Take Your Mixes To The Next Level

Wednesday, May 20, 2015

6 Mic Placement Tips For Electric Guitars

Guitar cab miking with 2 mics image
When it comes to recording electric guitars (or any other instrument, for that matter) so often we rely on experience or sight when placing the mic. That might be a good place to start, but there's a more thorough way to get a great sound.

Here's an excerpt from my Ultimate Guitar Tone Handbook (written with Rich Tozzoli) that outlines 6 mic placement tips for making sure that the mic placement will capture the right sound for the track.

"A common recording process has an engineer EQing, compressing, and adding multiple mics in trying to capture a sound, yet never taking into account what the sound in the room at the source is like. That’s why it’s imperative that every engineer use the following steps in any serious microphone placement:
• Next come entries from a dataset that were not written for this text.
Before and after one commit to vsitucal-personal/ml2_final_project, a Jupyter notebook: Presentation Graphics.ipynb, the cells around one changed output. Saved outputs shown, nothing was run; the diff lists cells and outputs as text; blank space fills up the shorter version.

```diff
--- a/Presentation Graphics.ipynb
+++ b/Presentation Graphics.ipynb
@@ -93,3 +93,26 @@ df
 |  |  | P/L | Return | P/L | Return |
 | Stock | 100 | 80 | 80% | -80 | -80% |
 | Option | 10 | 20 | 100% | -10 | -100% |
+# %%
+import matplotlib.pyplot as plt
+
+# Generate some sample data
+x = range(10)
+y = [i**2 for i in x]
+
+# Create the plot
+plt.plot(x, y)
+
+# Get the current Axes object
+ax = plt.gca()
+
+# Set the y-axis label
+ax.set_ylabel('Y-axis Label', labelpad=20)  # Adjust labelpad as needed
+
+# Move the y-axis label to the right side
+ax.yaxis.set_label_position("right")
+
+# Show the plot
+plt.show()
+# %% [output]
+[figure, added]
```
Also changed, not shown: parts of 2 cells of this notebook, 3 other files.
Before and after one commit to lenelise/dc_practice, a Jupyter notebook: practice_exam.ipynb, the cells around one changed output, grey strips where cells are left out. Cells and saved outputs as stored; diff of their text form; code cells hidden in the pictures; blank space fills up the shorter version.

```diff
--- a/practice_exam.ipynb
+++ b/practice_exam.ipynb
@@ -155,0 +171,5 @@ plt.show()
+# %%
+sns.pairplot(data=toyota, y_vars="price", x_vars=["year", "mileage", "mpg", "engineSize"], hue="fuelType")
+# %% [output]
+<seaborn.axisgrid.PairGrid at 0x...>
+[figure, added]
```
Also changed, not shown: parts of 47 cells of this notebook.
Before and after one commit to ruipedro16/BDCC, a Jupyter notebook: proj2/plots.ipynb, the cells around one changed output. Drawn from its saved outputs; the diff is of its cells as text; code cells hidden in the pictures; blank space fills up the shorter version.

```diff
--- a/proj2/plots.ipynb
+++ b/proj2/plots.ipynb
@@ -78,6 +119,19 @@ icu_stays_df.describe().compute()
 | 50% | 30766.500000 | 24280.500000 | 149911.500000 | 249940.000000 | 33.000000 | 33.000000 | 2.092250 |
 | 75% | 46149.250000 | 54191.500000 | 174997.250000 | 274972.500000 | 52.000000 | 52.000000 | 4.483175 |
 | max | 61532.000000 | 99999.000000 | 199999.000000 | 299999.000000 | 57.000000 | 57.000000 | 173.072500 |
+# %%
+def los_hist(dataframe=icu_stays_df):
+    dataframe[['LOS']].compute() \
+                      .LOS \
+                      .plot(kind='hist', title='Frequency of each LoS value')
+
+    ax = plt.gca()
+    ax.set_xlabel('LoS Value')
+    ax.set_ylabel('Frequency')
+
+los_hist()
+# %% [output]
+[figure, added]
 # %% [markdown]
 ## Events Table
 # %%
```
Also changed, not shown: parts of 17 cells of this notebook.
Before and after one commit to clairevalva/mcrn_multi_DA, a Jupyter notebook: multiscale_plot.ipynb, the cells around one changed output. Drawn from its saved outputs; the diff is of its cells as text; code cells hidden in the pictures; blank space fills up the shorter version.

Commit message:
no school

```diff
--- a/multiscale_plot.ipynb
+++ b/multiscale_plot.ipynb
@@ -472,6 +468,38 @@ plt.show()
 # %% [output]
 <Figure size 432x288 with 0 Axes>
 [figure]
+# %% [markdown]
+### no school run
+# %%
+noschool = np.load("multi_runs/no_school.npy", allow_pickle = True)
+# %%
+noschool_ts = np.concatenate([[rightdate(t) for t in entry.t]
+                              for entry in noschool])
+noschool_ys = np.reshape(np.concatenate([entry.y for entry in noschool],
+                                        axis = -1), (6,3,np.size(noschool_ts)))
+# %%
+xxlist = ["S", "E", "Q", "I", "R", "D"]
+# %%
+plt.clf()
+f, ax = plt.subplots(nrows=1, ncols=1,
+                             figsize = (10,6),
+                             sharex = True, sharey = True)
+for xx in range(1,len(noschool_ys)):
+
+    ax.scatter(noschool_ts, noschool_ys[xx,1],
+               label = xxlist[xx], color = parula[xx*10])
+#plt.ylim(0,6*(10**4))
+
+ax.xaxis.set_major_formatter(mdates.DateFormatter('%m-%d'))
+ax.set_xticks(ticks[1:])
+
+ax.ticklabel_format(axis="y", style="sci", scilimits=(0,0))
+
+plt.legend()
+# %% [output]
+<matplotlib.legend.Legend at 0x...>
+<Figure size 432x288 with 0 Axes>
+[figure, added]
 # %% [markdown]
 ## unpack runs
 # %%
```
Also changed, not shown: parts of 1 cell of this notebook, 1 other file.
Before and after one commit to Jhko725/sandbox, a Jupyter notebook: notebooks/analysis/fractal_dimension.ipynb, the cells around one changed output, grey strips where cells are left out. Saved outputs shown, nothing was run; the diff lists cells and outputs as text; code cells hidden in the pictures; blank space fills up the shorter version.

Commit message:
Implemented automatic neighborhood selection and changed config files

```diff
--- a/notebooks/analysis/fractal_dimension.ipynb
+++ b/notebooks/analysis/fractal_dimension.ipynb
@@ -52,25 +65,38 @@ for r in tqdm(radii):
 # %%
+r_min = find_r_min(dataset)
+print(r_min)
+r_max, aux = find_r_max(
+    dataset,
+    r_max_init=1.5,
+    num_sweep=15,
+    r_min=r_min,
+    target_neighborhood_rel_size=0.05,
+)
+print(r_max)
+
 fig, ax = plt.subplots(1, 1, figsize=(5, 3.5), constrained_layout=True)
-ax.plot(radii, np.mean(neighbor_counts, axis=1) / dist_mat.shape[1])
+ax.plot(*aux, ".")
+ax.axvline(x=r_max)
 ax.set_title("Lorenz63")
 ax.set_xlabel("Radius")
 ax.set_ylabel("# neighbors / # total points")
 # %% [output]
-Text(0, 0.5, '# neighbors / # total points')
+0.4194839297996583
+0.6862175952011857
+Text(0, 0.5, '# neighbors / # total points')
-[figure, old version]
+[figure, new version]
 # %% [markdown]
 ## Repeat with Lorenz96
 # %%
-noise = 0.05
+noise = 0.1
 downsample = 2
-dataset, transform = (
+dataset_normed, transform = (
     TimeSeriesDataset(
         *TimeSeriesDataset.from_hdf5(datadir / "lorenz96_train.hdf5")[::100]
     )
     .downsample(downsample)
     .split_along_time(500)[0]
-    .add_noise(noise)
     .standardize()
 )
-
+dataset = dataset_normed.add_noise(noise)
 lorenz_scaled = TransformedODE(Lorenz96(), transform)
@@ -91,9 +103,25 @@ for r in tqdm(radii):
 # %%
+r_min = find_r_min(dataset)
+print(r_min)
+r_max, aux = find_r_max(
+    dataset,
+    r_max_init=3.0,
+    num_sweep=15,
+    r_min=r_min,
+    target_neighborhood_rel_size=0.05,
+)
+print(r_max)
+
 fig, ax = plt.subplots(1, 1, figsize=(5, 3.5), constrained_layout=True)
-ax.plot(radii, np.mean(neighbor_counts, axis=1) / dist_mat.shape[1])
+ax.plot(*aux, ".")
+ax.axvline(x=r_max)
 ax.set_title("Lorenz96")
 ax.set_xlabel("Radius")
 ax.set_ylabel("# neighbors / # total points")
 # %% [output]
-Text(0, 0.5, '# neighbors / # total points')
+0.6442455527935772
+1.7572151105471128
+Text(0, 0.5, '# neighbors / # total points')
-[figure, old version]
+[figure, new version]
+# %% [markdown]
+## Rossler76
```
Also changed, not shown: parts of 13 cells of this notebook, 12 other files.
1. Go out into the room, stand in front of the amp or acoustic guitar player, and listen to them play the part from the song you’re about to record. Playing the song is important because you might be deceived if it’s another song or just random playing. Listen for the tonal balance from the amp or instrument as well as the way the room responds. Listening to the amp or acoustic guitar in the room will give you a reference point to the way it really sounds so you have a better idea of what you’re trying to capture.

2. Find the sweet spot. There are several ways to find the sweet spot.
  • To place an omnidirectional mic, cover one ear and listen with the other. Move around the mic or player until you find the spot that sounds best. That’s where to place the mic to begin.
  • To place a cardioid mic, cup your hand behind your ear (instead of covering it) and move around the player or amp until you find the place that sounds best.
  • To place a stereo mic or stereo pair, cup both ears and move around the player or amp until you find the place that sounds best.
  • As an alternate method, crank the amp until it’s noisy, then put on headphones and listen to the mic as you move it around until the noise has the best combination of highs and lows.
3. You can’t place the mic by sight. The best mic position must always be found, not predicted. It’s okay to have a starting place, but it’s usually never what ends up being the best spot.

4. Change the mic position instead of reaching for the EQ. Chances are that you can adjust the quality of the sound enough by simply moving the mic in order to avoid using any equalization. The EQ will add a least a small amount of phase shift at some frequency and can’t be undone later. Moving the mic (which amounts to an acoustic EQ) will usually sound smoother and more pleasing to the ear.

5. Give the mic some distance. Remember, distance creates depth. The guitar and amp will sound a lot more natural than using artificial ambience. If possible, leave just enough distance between the mic and the source to get a bit of room reflection to it.

6. Be careful miking multi-speaker cabinets. 4x12 cabinets like the typical Marshall 1960 pose a special challenge in that at a certain distance you have phase anomalies from the multiple speakers that you really don’t want to capture.

The cabinet will sound fine when close miked from right against the grill cloth to approximately three inches away from the best sounding speaker in the cabinet, but until you get to a distance of 18 inches where the sound of all the speakers converge, you may be capturing some speaker interaction that’s not all that pleasant sounding. That distance varies with the make and model of speaker cabinet.

Also, be careful about buzzes and rattles from the cabinet, which could sound very much like distortion or a blown speaker. Finding it may take some time, but a bit of tape should do the trick to quiet things down."


4 comments:

Sound Engineer said...

That was great , It was the way that i always do for my own miking not just for guitars family, i do this way to mike most of the instruments, i will read this book as soon as i can find a dealer in my country.
Thanks

Janny said...

This is listening to the amp or acoustic guitar in the room will give you a reference point to the way it really sounds so you have a better idea of what you’re trying to capture.I would like this blog.

Rafee said...

This cabinet will sound fine as soon as close miked from right up against the grill cloth to approximately three inches clear of the best sounding speaker from the cabinet, but until you get into a distance of 18 inches where the sound epidermis speakers converge, you may be capturing some speaker interaction that’s only a few that pleasant sounding.

LarryC said...

Other tip: The goal of a room mic would be to capture the amp in a space that is pleasant, and put it to use in the context of your combination. The close mic(s) will do only that – deliver you an in your face close sound. Some measurement will be added by the room mic. Because the actual sonic space you set the place the amp in will have its unique sound like adding reverb, but distinct it’s.

LinkWithin

Related Posts Plugin for WordPress, Blogger...